- _TASK INSTRUCTIONS_: Repeat every entry exactly. Leave nothing out.

- _LISTED RECORDS_:
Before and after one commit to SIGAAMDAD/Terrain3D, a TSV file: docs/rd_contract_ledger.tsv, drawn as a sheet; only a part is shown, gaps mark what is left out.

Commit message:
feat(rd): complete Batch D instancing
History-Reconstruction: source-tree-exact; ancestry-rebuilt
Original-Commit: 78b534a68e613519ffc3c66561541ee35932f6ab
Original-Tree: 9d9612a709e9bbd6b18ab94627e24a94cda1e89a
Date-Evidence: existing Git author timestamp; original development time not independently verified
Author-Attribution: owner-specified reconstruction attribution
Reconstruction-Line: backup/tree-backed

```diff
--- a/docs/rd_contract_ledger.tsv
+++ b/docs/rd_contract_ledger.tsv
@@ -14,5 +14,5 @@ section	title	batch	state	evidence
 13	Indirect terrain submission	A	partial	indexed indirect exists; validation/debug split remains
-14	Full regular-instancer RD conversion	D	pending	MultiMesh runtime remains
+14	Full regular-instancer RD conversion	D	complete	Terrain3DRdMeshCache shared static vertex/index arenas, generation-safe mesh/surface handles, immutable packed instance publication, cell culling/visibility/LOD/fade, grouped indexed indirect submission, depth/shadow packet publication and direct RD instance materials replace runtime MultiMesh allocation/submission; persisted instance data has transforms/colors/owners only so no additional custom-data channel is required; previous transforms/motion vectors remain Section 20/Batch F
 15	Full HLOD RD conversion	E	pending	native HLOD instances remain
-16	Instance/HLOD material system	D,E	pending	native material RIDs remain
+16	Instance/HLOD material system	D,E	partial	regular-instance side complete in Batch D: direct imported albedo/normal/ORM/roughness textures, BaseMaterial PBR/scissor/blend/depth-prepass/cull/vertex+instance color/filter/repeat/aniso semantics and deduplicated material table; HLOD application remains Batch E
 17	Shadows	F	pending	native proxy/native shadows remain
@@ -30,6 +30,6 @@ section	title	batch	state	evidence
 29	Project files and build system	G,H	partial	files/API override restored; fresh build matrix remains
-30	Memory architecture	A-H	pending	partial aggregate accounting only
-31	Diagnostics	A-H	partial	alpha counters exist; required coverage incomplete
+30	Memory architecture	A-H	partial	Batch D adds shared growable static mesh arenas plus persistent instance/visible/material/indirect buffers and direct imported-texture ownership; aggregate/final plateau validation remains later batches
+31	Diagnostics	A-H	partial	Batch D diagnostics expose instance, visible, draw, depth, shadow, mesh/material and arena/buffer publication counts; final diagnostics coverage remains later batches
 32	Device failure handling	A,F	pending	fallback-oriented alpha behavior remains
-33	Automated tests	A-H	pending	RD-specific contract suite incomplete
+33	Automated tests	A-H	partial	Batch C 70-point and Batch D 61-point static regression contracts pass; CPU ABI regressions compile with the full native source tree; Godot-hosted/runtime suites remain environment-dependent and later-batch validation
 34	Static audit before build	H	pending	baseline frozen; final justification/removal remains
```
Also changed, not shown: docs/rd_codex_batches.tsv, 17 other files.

- _WRITTEN SOLUTION_:
Before and after one commit to SIGAAMDAD/Terrain3D, a TSV file: docs/rd_contract_ledger.tsv, drawn as a sheet; only a part is shown, gaps mark what is left out.

Commit message:
feat(rd): complete Batch D instancing
History-Reconstruction: source-tree-exact; ancestry-rebuilt
Original-Commit: 78b534a68e613519ffc3c66561541ee35932f6ab
Original-Tree: 9d9612a709e9bbd6b18ab94627e24a94cda1e89a
Date-Evidence: existing Git author timestamp; original development time not independently verified
Author-Attribution: owner-specified reconstruction attribution
Reconstruction-Line: backup/tree-backed

```diff
--- a/docs/rd_contract_ledger.tsv
+++ b/docs/rd_contract_ledger.tsv
@@ -14,5 +14,5 @@ section	title	batch	state	evidence
 13	Indirect terrain submission	A	partial	indexed indirect exists; validation/debug split remains
-14	Full regular-instancer RD conversion	D	pending	MultiMesh runtime remains
+14	Full regular-instancer RD conversion	D	complete	Terrain3DRdMeshCache shared static vertex/index arenas, generation-safe mesh/surface handles, immutable packed instance publication, cell culling/visibility/LOD/fade, grouped indexed indirect submission, depth/shadow packet publication and direct RD instance materials replace runtime MultiMesh allocation/submission; persisted instance data has transforms/colors/owners only so no additional custom-data channel is required; previous transforms/motion vectors remain Section 20/Batch F
 15	Full HLOD RD conversion	E	pending	native HLOD instances remain
-16	Instance/HLOD material system	D,E	pending	native material RIDs remain
+16	Instance/HLOD material system	D,E	partial	regular-instance side complete in Batch D: direct imported albedo/normal/ORM/roughness textures, BaseMaterial PBR/scissor/blend/depth-prepass/cull/vertex+instance color/filter/repeat/aniso semantics and deduplicated material table; HLOD application remains Batch E
 17	Shadows	F	pending	native proxy/native shadows remain
@@ -30,6 +30,6 @@ section	title	batch	state	evidence
 29	Project files and build system	G,H	partial	files/API override restored; fresh build matrix remains
-30	Memory architecture	A-H	pending	partial aggregate accounting only
-31	Diagnostics	A-H	partial	alpha counters exist; required coverage incomplete
+30	Memory architecture	A-H	partial	Batch D adds shared growable static mesh arenas plus persistent instance/visible/material/indirect buffers and direct imported-texture ownership; aggregate/final plateau validation remains later batches
+31	Diagnostics	A-H	partial	Batch D diagnostics expose instance, visible, draw, depth, shadow, mesh/material and arena/buffer publication counts; final diagnostics coverage remains later batches
 32	Device failure handling	A,F	pending	fallback-oriented alpha behavior remains
-33	Automated tests	A-H	pending	RD-specific contract suite incomplete
+33	Automated tests	A-H	partial	Batch C 70-point and Batch D 61-point static regression contracts pass; CPU ABI regressions compile with the full native source tree; Godot-hosted/runtime suites remain environment-dependent and later-batch validation
 34	Static audit before build	H	pending	baseline frozen; final justification/removal remains
```
Also changed, not shown: docs/rd_codex_batches.tsv, 17 other files.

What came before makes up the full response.